*WORK REQUIRED*
From the entries that follow, copy every line with the word "configure".

____________________

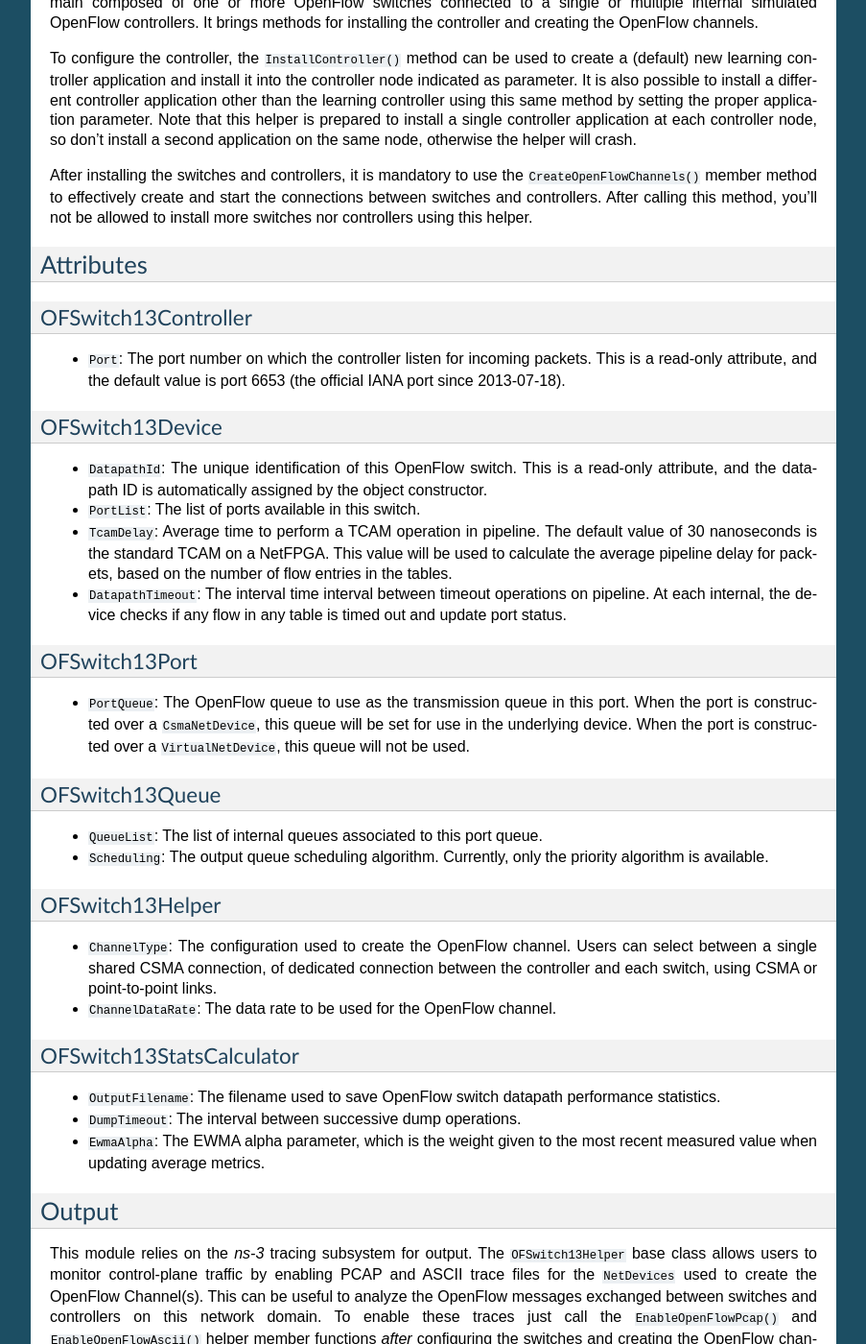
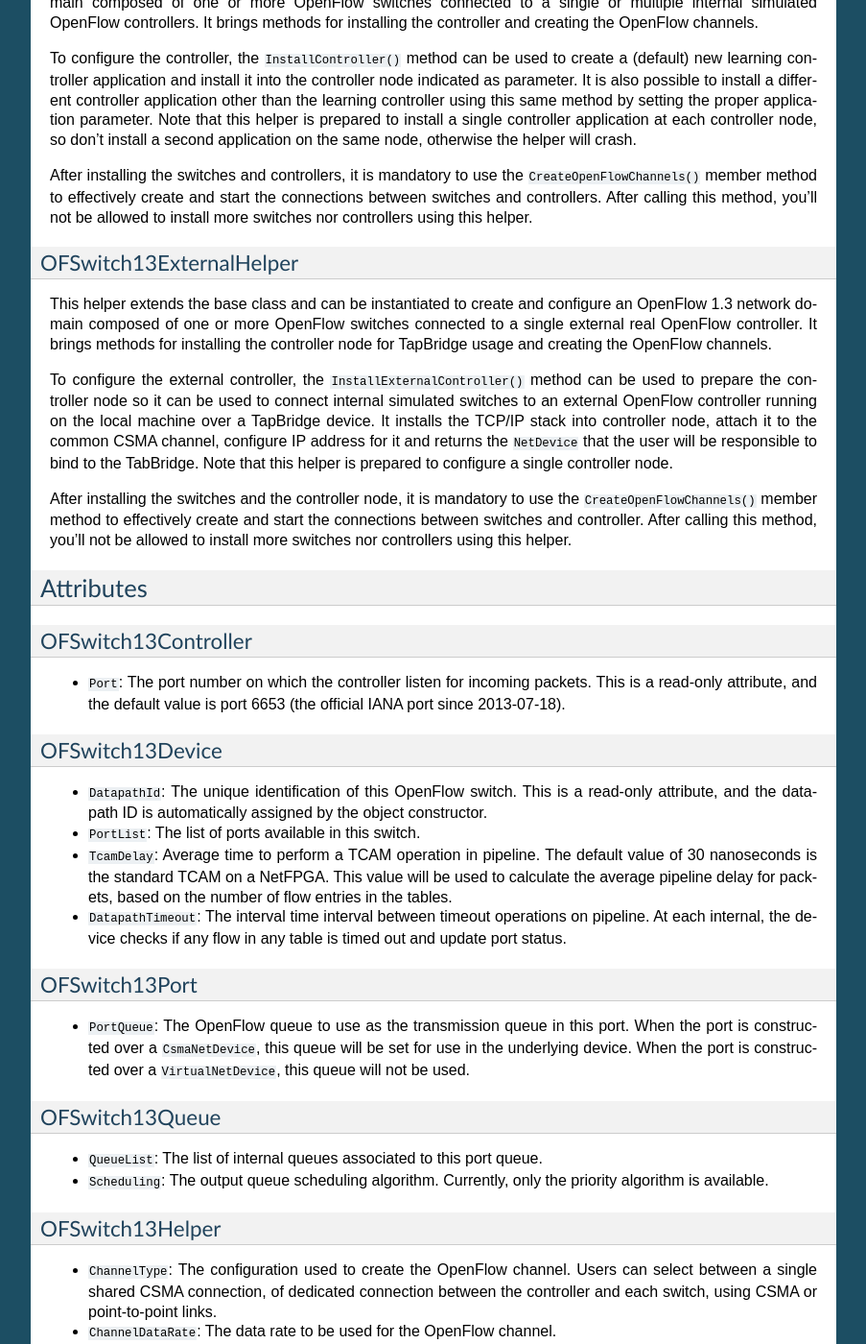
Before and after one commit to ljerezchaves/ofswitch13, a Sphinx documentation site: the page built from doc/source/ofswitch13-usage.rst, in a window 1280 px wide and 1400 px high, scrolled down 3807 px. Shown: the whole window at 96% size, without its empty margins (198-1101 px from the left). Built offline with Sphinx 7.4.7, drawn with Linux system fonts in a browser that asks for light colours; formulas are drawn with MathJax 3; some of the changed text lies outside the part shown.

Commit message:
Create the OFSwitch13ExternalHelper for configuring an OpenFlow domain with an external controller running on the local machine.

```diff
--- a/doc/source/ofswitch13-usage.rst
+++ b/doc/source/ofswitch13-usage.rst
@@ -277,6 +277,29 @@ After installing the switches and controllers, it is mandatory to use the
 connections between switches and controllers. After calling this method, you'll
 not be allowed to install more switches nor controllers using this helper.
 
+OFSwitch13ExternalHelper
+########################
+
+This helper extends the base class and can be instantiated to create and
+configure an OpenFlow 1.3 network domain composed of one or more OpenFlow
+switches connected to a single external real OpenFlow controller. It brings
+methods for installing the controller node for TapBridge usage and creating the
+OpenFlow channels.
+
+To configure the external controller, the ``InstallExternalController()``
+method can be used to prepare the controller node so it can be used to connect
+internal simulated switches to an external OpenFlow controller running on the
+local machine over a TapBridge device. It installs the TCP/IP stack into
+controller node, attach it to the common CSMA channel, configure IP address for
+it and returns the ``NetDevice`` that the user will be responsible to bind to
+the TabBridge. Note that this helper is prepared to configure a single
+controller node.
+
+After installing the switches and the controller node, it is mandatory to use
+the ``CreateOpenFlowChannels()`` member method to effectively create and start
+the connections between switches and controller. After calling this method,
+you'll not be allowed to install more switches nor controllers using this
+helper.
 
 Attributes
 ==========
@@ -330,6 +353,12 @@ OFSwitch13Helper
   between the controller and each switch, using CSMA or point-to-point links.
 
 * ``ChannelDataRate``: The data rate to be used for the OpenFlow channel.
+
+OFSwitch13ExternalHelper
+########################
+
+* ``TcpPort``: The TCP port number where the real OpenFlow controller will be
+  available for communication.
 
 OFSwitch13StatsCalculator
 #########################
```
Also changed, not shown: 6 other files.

____________________

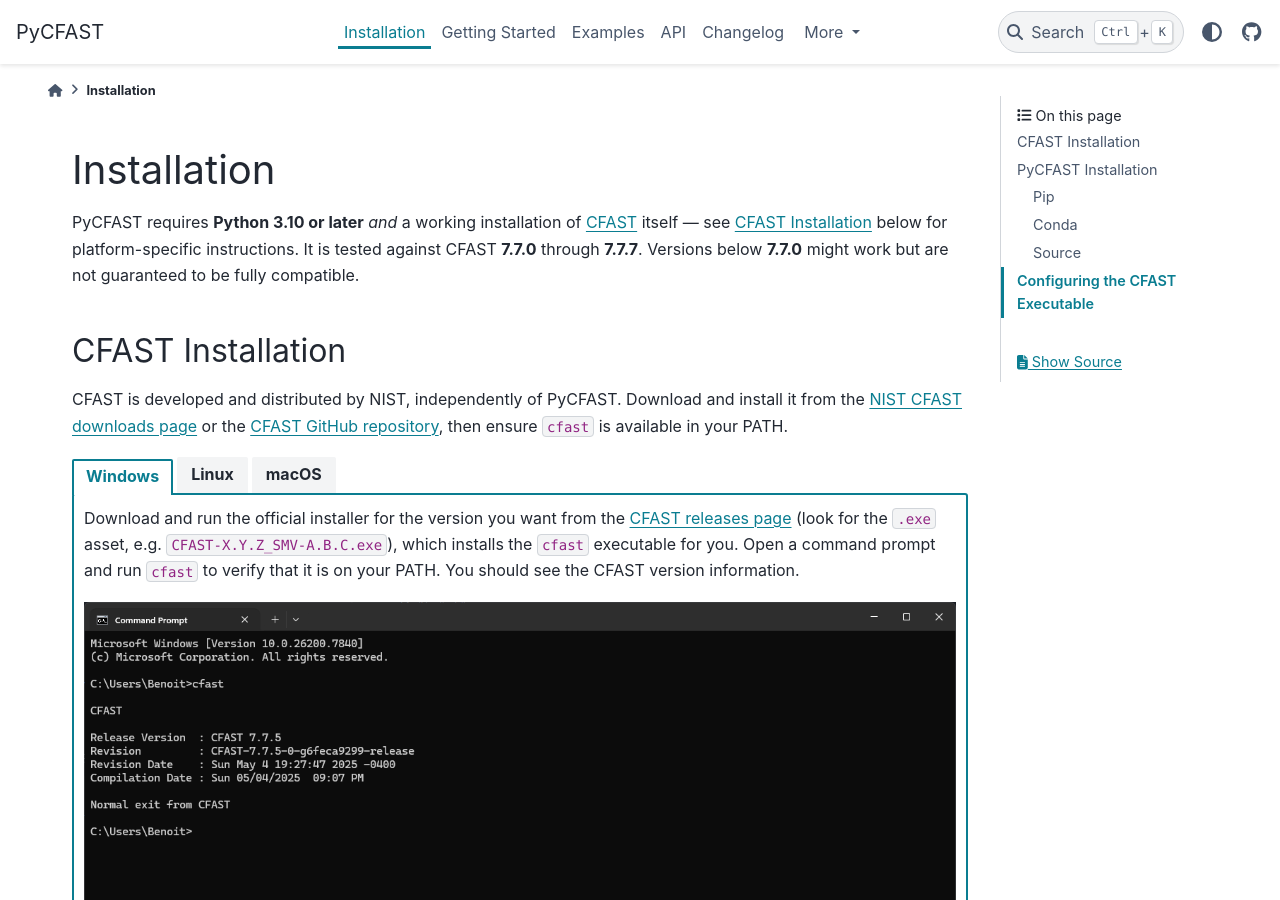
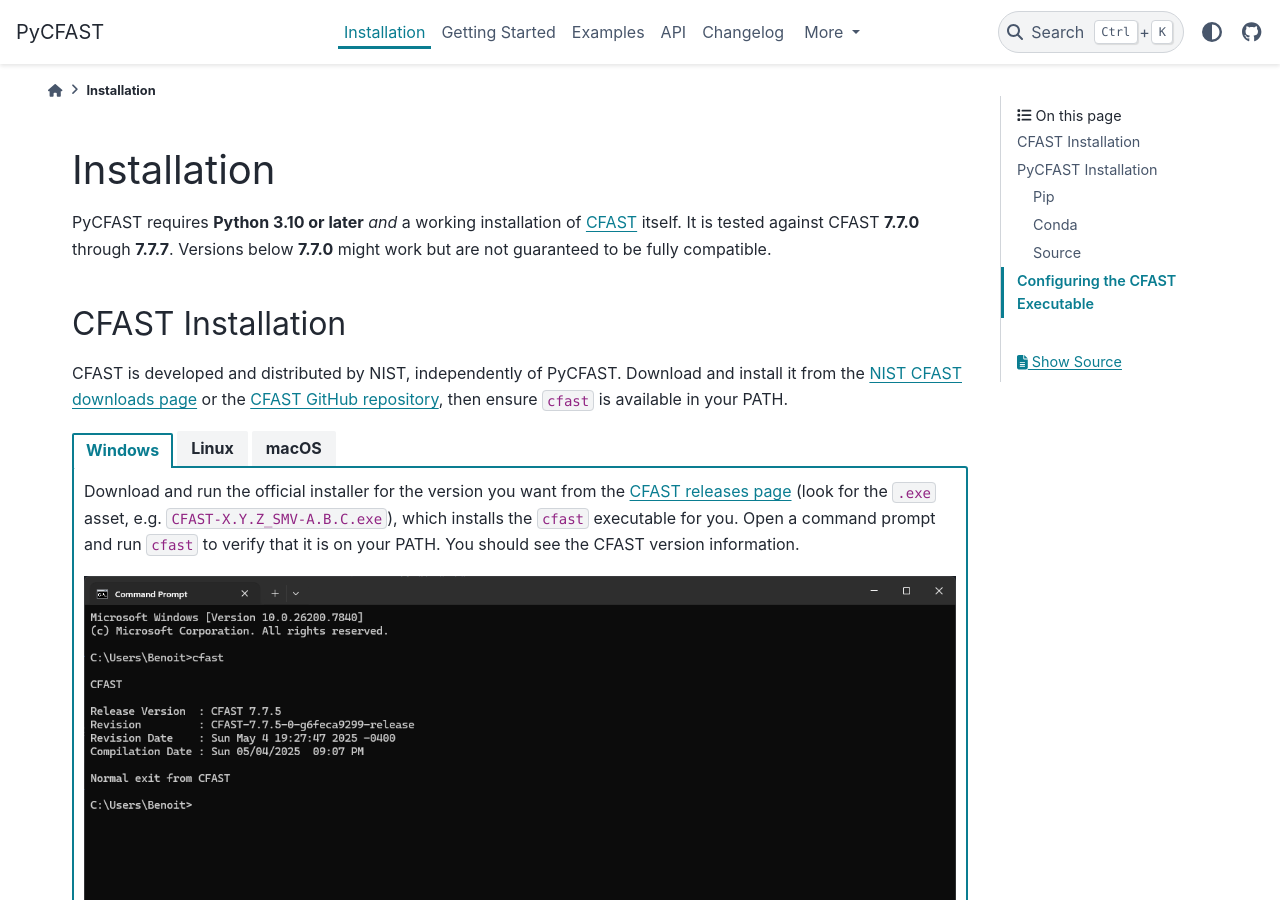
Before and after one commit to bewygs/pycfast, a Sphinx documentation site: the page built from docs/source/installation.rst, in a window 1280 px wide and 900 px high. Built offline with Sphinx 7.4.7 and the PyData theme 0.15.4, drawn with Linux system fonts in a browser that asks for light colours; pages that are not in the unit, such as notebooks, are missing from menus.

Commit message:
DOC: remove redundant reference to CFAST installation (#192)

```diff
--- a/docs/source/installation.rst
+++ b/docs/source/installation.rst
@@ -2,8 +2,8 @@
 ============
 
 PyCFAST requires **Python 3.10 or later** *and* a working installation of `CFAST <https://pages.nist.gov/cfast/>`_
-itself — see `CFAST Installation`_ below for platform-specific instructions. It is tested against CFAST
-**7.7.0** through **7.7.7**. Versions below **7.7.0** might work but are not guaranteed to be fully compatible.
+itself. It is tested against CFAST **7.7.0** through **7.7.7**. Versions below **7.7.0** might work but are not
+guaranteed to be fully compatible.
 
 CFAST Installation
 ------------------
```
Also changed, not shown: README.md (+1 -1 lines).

____________________

*YOUR SOLUTION*
+configure an OpenFlow 1.3 network domain composed of one or more OpenFlow
+To configure the external controller, the ``InstallExternalController()``
+controller node, attach it to the common CSMA channel, configure IP address for
+the TabBridge. Note that this helper is prepared to configure a single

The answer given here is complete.